If you can’t think of anything specific that you want to drill down on then sometimes a simple ‘can you tell me more about that?’ will help you learn more about the project or task.
Just be careful about when you ask questions, find an appropriate time, it might be something you want to follow up on after the meeting, for instance.
Whatever industry you are in, there will be a ton of data that helps your Executive’s make decisions about the business.
For Assistants, we see these reports, graphs, spreadsheets and presentations all the time, and quite often we print everything out or send everything over to our Executive without reading the material.
We are busy people, so I get it!
But, try to find the time to understand what your Executive is reading so that you know what they know and can help them make decisions based on the data and findings presented.
This is something that Assistants are good at innately.
We are often tasked with information exploring – think of the famous quote from The Devil Wears Prada when Miranda asks Andy “Find me that piece of paper I had in my hand yesterday morning.”
We always have to seek information, find things and make arrangments with very few details.
Analytical people can use a variety of tools and sources to pull the information they need together and can present that information in the correct format.
Judgement is a fantastic skill to have and to use at work.

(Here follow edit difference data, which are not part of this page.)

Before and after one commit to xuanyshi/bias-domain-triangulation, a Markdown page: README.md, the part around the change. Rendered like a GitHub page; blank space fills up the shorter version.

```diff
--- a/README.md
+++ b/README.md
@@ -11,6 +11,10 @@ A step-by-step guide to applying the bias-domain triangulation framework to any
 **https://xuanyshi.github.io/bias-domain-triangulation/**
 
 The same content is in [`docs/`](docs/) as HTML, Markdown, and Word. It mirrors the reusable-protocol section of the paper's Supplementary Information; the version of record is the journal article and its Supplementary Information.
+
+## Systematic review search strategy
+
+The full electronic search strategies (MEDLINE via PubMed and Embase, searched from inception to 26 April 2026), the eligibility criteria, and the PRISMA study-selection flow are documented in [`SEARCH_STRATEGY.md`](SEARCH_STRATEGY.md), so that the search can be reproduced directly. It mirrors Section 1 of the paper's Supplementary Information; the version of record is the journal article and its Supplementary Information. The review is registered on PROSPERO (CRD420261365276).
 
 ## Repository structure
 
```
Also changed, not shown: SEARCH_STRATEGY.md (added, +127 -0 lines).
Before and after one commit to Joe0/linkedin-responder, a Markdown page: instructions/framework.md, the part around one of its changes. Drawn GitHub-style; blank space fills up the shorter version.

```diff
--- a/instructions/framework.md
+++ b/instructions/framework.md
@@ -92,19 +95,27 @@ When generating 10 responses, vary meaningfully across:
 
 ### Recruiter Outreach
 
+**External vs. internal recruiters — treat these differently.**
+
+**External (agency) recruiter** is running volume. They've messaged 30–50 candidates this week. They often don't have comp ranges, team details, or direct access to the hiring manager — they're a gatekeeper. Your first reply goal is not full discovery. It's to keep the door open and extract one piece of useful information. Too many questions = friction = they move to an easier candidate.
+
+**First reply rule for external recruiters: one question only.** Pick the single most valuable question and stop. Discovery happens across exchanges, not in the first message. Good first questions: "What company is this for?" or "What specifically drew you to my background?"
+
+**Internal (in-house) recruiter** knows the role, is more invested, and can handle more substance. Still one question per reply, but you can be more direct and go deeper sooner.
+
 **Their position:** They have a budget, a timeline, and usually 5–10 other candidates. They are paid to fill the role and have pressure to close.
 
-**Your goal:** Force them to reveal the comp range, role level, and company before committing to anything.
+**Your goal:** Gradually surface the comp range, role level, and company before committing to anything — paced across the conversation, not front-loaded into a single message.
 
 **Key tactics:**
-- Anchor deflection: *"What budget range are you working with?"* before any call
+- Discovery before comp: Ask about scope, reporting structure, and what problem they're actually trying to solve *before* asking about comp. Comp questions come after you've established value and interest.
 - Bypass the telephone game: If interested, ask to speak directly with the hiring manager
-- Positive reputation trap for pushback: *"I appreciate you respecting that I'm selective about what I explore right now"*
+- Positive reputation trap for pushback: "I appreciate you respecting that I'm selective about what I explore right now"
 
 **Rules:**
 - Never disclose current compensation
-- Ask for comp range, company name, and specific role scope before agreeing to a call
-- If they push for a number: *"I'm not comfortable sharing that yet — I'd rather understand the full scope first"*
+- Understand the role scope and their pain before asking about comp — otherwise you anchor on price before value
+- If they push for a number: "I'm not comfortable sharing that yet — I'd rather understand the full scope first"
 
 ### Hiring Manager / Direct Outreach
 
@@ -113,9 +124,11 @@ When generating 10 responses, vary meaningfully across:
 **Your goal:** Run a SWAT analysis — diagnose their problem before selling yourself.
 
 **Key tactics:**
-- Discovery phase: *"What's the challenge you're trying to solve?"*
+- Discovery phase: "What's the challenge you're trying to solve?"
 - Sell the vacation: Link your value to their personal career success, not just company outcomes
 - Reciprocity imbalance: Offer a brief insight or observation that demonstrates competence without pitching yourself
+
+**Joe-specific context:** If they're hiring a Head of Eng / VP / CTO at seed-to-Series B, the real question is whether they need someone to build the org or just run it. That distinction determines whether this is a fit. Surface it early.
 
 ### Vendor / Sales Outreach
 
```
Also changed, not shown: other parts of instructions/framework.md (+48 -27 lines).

Using your judgement takes time, it is considered, and you look at all of the facts before making a decision.
This ability usually comes with a level head and a panoramic view of everything that is going on.
For Assistants, we are often asked to make decisions regularly, usually when something has gone wrong, or someone needs something urgent from us.
These high-pressure situations are much easier to deal with when you are practised in using your judgement.
Judgement can be improved by experience, knowledge and awareness of what is going on.
If you spend time with your Executive and get to know how they think you can also make judgement calls based on what you think they would do in that situation.
Last but not least, it is always good to have a little bit of doubt in our line of work, when someone tells us something is urgent, for instance!
Balancing scepticism with openness is crucial but having a good healthy dose of scepticism is useful especially around pricing and when you need to negotiate with a supplier.
Thank you for reading our guide!
We hope you find the guide useful and that it helps you on your journey to becoming a strategic business partner as an Executive Assistant.
This guide will always be free for Assistants.
We also have free content on the Practically Perfect PA blog. and we a have brilliant online courses for Executive Assistants, which are full of great sessions on how to develop your personal and professional life while working as a Personal or Executive Assistant.